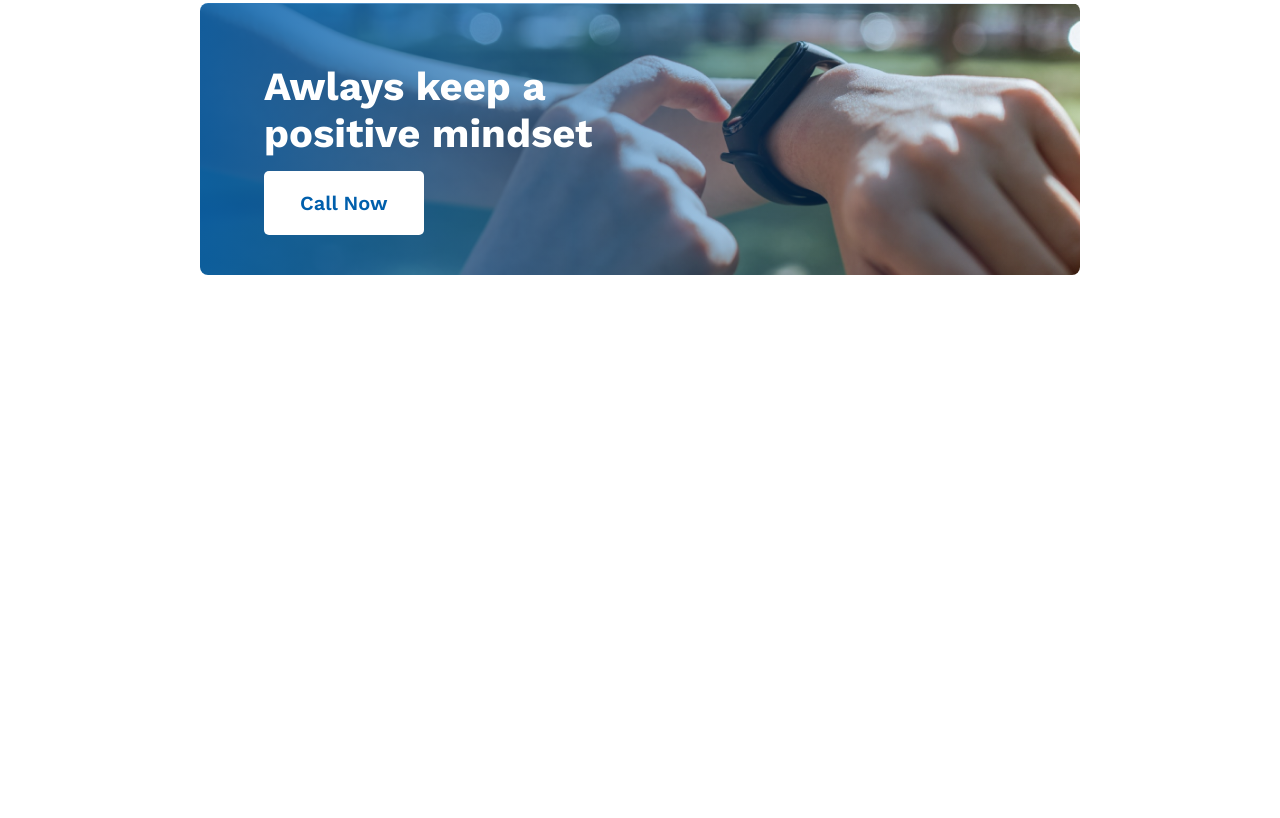
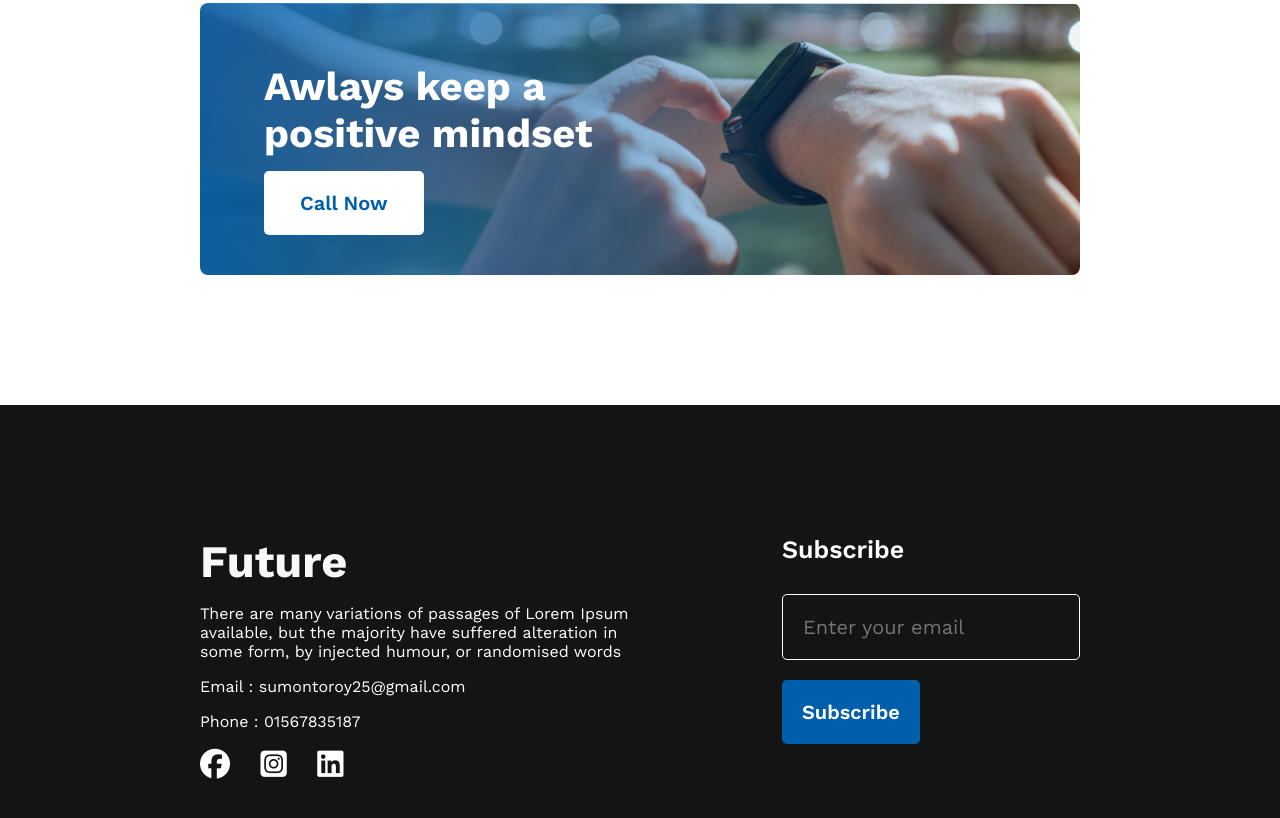
Before and after one commit to SumontoRoy/basic-project, a plain HTML site: page index.html in a window 1280 px wide. Shown: the part 2149-2967 px from the top of the page. Before the commit the page ends 2554 px from the top, so only its background shows below. Drawn offline with nearby package versions, Linux system fonts and the light colour scheme.

Commit message:
footer section added

```diff
--- a/css/style.css
+++ b/css/style.css
@@ -119,3 +119,53 @@ font-weight: 700;
     background-color: #FFFFFF;
 }
 /* mindset part end */
+
+/* footer part start */
+.footer-section{
+    padding: 130px 200px;
+    background: #151414;
+    display: flex;
+    justify-content: space-between;
+}
+.contact-info{
+    width: 50%;
+}
+.contact-info h2{
+    font-size: 45px;
+    font-weight: 700;
+    color: #F8F8F8;
+    margin-bottom: 16px;
+}
+.contact-info p{
+    color: #FFFFFF;
+    margin-bottom: 16px;
+}
+.contact-icon a{
+color: #FFFFFF;
+font-size: 30px;
+margin-right: 25px;
+}
+.subscribe h3{
+font-size: 25px;
+font-weight: 600;
+color: #FFFFFF;
+margin-bottom: 30px;
+}
+.subscribe input{
+background: transparent;
+border: 1px solid #FFFFFF;
+font-size: 20px;
+border-radius: 5px;
+padding: 20px;
+color: #F3F3F3;
+margin-bottom: 40px;
+}
+.subscribe a{
+    font-size: 20px;
+    font-weight: 600;
+    background: #005FAC;
+border-radius: 5px;
+padding: 20px;
+color: #FFFFFF;
+}
+/* footer part end */
--- a/index.html
+++ b/index.html
@@ -5,7 +5,7 @@
     <meta charset="UTF-8">
     <meta http-equiv="X-UA-Compatible" content="IE=edge">
     <meta name="viewport" content="width=device-width, initial-scale=1.0">
-    <title>Basic Sumonto Roy</title>
+    <title>Basic - Sumonto Roy</title>
     <!-- google fonts -->
     <link rel="preconnect" href="https://fonts.googleapis.com">
     <link rel="preconnect" href="https://fonts.gstatic.com" crossorigin>
@@ -83,8 +83,24 @@
         </section>
         <!-- mindset section end -->
     </main>
-    <footer>
-
+    <footer class="footer-section">
+        <div class="contact-info">
+            <h2>Future</h2>
+            <p>There are many variations of passages of Lorem Ipsum available, but the majority have suffered alteration in some form, by injected humour, or randomised words</p>
+            <p>Email : sumontoroy25@gmail.com</p>
+            <p>Phone : 01567835187</p>
+            <div class="contact-icon">
+                <a href=""><i class="fa-brands fa-facebook"></i></a>
+                <a href=""><i class="fa-brands fa-square-instagram"></i></a>
+                <a href=""><i class="fa-brands fa-linkedin"></i></a>
+            </div>
+        </div>
+        <div class="subscribe">
+            <h3>Subscribe</h3>
+            <input type="text" placeholder="Enter your email">
+            <br>
+            <a href="#">Subscribe</a>
+        </div>
     </footer>
 </body>
 
```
◇ ◇ ◇ ◇
◆ What this task involves ◆
Every line of the material above that has the string "icon" needs pulling out.

◆ Answer ◆
+.contact-icon a{
+            <div class="contact-icon">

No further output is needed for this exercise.